How capitalism can make even already shitty beer much, much worse:
One Friday night in January, Rinfret, who is now 52, stopped on the way home from work at his local liquor store in Monroe, N.J., and purchased a 12-pack of Beck’s. When he got home, he opened a bottle. “I was like, what the hell?” he recalls. “It tasted light. It tasted weak. Just, you know, night and day. Bubbly, real fizzy. To me, it wasn’t German beer. It tasted like a Budweiser with flavoring.”
He examined the label. It said the beer was no longer brewed in Bremen. He looked more closely at the fine print: “Product of the USA.” This was profoundly unsettling for a guy who had been a Beck’s drinker for more than half his life. He was also miffed to have paid the full import price for the 12-pack.
There was another reason for Brito to be reticent. He’s been running AB InBev’s business in the U.S. like a private equity investor. He has increased revenue and profit, but he has done so almost entirely by raising prices and cutting the cost of making the product. This has done wonders for AB InBev’s balance sheet. “If you look at what AB InBev has done since it took over Anheuser-Busch, it has made it enormously more profitable,” says Trevor Stirling, a beer industry analyst at Bernstein Research (AB), who detects more than a little xenophobia in the criticism of the company. “Is that un-American? Is it unconstitutional to increase the profitability of a business?”

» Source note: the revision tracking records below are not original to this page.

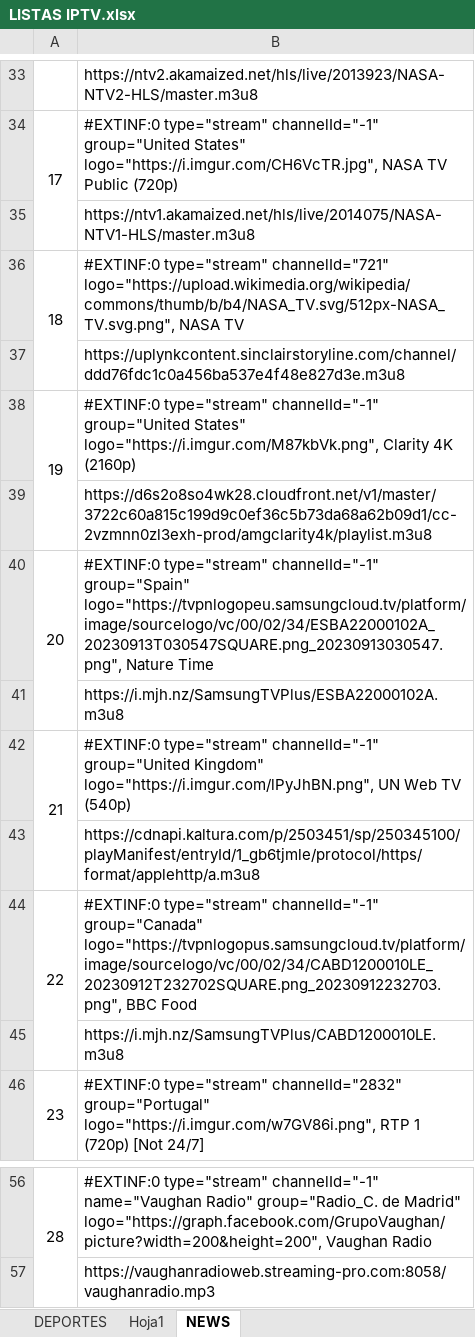
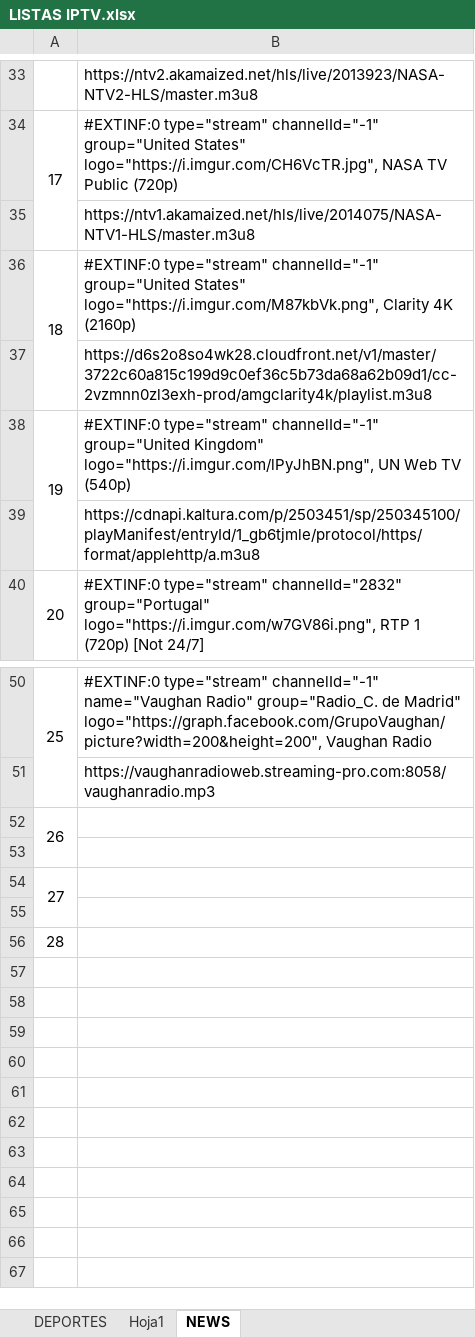
Before and after one commit to IMAGIF/PAPAPUMUKY1, an Excel workbook: LISTAS IPTV.xlsx, sheet NEWS, drawn as a sheet; only a part is shown, gaps mark what is left out; values as stored, in another font and other column widths than the file's, no borders; removed rows and columns are numbered as before the commit, all else as after; the diff names each change by its address in the sheet, - before the commit and + after, or states it on an @@ line.

```diff
--- a/LISTAS IPTV.xlsx (sheet NEWS)
+++ b/LISTAS IPTV.xlsx (sheet NEWS)
-row 36: 18 | #EXTINF:0 type="stream" channelId="721" logo="https://upload.wikimedia.org/wikipedia/commons/thumb/b/b4/NASA_TV.svg/512px-NASA_TV.svg.png", NASA TV
-row 37:  | https://uplynkcontent.sinclairstoryline.com/channel/ddd76fdc1c0a456ba537e4f48e827d3e.m3u8
@@ column A renumbered between rows 36 and 50 @@
-row 40: 20 | #EXTINF:0 type="stream" channelId="-1" group="Spain" logo="https://tvpnlogopeu.samsungcloud.tv/platform/image/sourcelogo/vc/00/02/34/ESBA22000102A_20230913T030547SQUARE.png_20230913030547.png", Nature Time
-row 41:  | https://i.mjh.nz/SamsungTVPlus/ESBA22000102A.m3u8
-row 44: 22 | #EXTINF:0 type="stream" channelId="-1" group="Canada" logo="https://tvpnlogopus.samsungcloud.tv/platform/image/sourcelogo/vc/00/02/34/CABD1200010LE_20230912T232702SQUARE.png_20230912232703.png", BBC Food
-row 45:  | https://i.mjh.nz/SamsungTVPlus/CABD1200010LE.m3u8
+row 52: 26
+row 53: (empty)
+row 54: 27
+row 55: (empty)
+row 56: 28
```
Also changed, not shown: 1 other file.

What will Brito buy after this? There’s not much left. There is Pepsi, of course. Analysts speculate that it will acquire SABMiller (SAB), the world’s second-largest brewer. (AB InBev isn’t saying.) That would be something, adding beers like Coors Light and Foster’s to AB InBev’s lineup. It might be bittersweet for him. After one last carnival of cost-cutting, he’d have no more easy ways to juice his company’s stock. There would be nothing left for Brito to do but sell beer.
This is what real late stage, financier and stock market driven capitalism looks like. A company like AB InBev doesn’t exist to sell beer, not even to sell shitty beer, it exists as a tool for financial speculation. The real money lies in buying other companies, orchestrating mergers, conquering new markets through joint ventures and wholesale takeovers of local companies, splitting off unwanted parts and selling them to other companies doing the same, squeezing costs and increasing margins all to provide the seed sum for the next round of speculation.
It doesn’t really matter whether or not sales in the long term, or even the medium to short term sales of beer collapse for AB InBev as long as the margins are higher now, because the real money isn’t made there anyway. All the real money is on the financial speculative side, rather than the physical beer selling side. Get your money, let some other sucker worry about the future.
That’s also why the “let them drink craft beer” response to this sort of article (some examples seen here) misses the point entirely. This isn’t about shitty beer getting worse, it’s how high capitalism destroys everything in its quest for high profits now.